So as I explore each tendency to forgive I begin to see the lessons that need to be learned. I begin the process and journey ahead, a journey that may, or may not, end in forgiveness. As Spirit teaches in Ave’Eva, ‘it’s the journey, not the destination dear.’ In the end, what we seek is Forgiveness for the vain fallible creatures that we are. The reaction/revolution archetype has, as its highest expression, the essence of forgiveness. In its purest form it is a loving energy that has forgiven even before any pain has been inflicted. It is forgiveness that is almost beyond human comprehension. And it is the love that allows us to take these inward journeys into the self. It is the love that allows us to let go of anger and pain once their usefulness has outlived their purpose. Forgiveness is the healthy by-product of an honest inner process that explores, invites, sits with and defuses the adrenaline filled spin cycle of emotions. The Forgiveness that is inherent in our very being can suffuse us as we move through this process. It has nothing to do with the ‘other’ and everything to do with your ‘self’.
And so at the level of the personality it takes the time it takes. And at the level of a place Beyond it has already happened. Our job is to walk the path of the personality, inspired by the Love of the place Beyond.
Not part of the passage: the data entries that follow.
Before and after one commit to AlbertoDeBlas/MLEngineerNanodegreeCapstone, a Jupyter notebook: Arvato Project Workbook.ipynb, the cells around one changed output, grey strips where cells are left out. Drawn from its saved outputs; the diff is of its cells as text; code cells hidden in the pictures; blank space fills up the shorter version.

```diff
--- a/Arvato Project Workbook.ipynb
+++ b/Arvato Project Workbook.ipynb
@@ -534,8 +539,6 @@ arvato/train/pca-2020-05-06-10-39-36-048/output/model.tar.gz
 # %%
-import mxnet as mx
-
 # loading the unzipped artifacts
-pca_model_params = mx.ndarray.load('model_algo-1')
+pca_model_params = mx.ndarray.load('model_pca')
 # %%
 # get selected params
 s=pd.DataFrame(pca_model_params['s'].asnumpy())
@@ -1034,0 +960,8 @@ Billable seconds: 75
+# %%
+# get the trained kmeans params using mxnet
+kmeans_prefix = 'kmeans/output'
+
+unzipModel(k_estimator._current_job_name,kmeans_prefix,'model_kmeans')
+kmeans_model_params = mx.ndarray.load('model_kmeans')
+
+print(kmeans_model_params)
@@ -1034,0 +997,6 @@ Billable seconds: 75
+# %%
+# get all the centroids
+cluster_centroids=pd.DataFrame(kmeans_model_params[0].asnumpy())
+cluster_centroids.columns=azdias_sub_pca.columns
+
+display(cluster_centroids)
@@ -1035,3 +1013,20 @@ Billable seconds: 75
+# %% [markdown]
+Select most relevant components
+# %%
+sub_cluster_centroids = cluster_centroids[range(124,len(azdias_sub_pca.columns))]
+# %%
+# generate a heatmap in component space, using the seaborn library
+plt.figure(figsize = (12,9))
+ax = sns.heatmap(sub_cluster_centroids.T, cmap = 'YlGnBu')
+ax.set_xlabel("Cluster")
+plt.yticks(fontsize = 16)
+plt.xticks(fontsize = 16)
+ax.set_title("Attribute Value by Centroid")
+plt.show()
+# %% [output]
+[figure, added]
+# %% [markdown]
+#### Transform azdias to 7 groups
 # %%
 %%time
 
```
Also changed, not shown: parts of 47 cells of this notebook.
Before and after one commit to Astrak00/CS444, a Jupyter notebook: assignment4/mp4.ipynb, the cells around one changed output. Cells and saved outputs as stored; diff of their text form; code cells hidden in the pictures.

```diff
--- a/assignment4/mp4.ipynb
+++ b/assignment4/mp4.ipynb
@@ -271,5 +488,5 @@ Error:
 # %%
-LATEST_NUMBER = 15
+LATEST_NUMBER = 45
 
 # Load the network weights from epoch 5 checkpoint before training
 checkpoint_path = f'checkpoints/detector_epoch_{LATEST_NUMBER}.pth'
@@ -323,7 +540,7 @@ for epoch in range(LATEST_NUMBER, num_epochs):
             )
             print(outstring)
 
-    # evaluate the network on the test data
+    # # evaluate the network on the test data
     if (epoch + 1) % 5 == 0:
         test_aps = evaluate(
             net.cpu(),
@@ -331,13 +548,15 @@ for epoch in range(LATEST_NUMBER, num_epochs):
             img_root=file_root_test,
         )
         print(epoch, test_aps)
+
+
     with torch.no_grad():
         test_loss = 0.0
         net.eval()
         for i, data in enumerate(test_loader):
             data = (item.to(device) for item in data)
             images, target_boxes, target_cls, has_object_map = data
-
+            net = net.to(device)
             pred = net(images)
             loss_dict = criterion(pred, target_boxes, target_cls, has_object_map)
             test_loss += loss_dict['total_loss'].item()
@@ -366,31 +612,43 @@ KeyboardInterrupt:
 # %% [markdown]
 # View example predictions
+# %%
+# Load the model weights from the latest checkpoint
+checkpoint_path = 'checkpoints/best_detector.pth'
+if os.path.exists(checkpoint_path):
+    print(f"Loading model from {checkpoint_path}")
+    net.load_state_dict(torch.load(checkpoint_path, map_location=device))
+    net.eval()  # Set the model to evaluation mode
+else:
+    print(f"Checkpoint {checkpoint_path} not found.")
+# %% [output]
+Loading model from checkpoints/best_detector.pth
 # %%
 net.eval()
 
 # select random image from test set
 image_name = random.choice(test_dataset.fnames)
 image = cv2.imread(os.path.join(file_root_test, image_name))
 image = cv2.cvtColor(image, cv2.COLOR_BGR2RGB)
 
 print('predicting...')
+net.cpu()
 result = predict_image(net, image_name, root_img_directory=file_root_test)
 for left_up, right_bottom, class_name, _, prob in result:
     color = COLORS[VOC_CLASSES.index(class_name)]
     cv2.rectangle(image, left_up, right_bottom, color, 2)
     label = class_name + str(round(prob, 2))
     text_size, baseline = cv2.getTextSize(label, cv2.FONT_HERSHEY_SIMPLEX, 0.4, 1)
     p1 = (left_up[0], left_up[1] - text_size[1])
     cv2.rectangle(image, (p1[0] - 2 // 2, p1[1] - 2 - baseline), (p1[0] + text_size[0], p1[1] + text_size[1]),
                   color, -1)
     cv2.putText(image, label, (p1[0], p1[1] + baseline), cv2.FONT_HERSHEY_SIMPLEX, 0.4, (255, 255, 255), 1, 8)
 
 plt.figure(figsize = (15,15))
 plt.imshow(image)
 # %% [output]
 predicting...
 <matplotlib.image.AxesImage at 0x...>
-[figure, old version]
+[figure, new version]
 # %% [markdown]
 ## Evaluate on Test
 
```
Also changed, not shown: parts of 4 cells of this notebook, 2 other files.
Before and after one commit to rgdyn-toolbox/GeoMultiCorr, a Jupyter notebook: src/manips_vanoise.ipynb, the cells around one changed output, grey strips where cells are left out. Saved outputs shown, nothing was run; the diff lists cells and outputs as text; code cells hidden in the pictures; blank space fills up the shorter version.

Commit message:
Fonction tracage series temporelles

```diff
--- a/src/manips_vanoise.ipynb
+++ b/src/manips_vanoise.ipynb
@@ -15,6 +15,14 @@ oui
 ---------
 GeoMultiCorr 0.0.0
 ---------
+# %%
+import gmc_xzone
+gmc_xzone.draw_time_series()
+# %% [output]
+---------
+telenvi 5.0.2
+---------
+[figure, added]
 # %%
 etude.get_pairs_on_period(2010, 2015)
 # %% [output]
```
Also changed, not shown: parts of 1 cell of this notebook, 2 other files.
One day I might realise that I have successfully met the fears that made me compromise my true self and allow betrayal into my life. One day I might be able to take ownership of my own part in the sorry affair. The triggers for shame and low self-esteem will have been bound up and anointed by an inner love that is forgiveness in its purest form. And when we realise that we become free.
Our forgiveness is not incumbent upon the other.
It has nothing to do with the other.
And it has everything to do with the intention to love yourself fully and thus find the Individuated Love and Power to let others be who they are.
Maybe the people of Charleston truly know of this great hidden mystery and responded to it. It will inspire me to walk the same path and one day know that Amazing Grace has touched the parts that needed to Deny, Please, and fearfully look for safety outside of myself.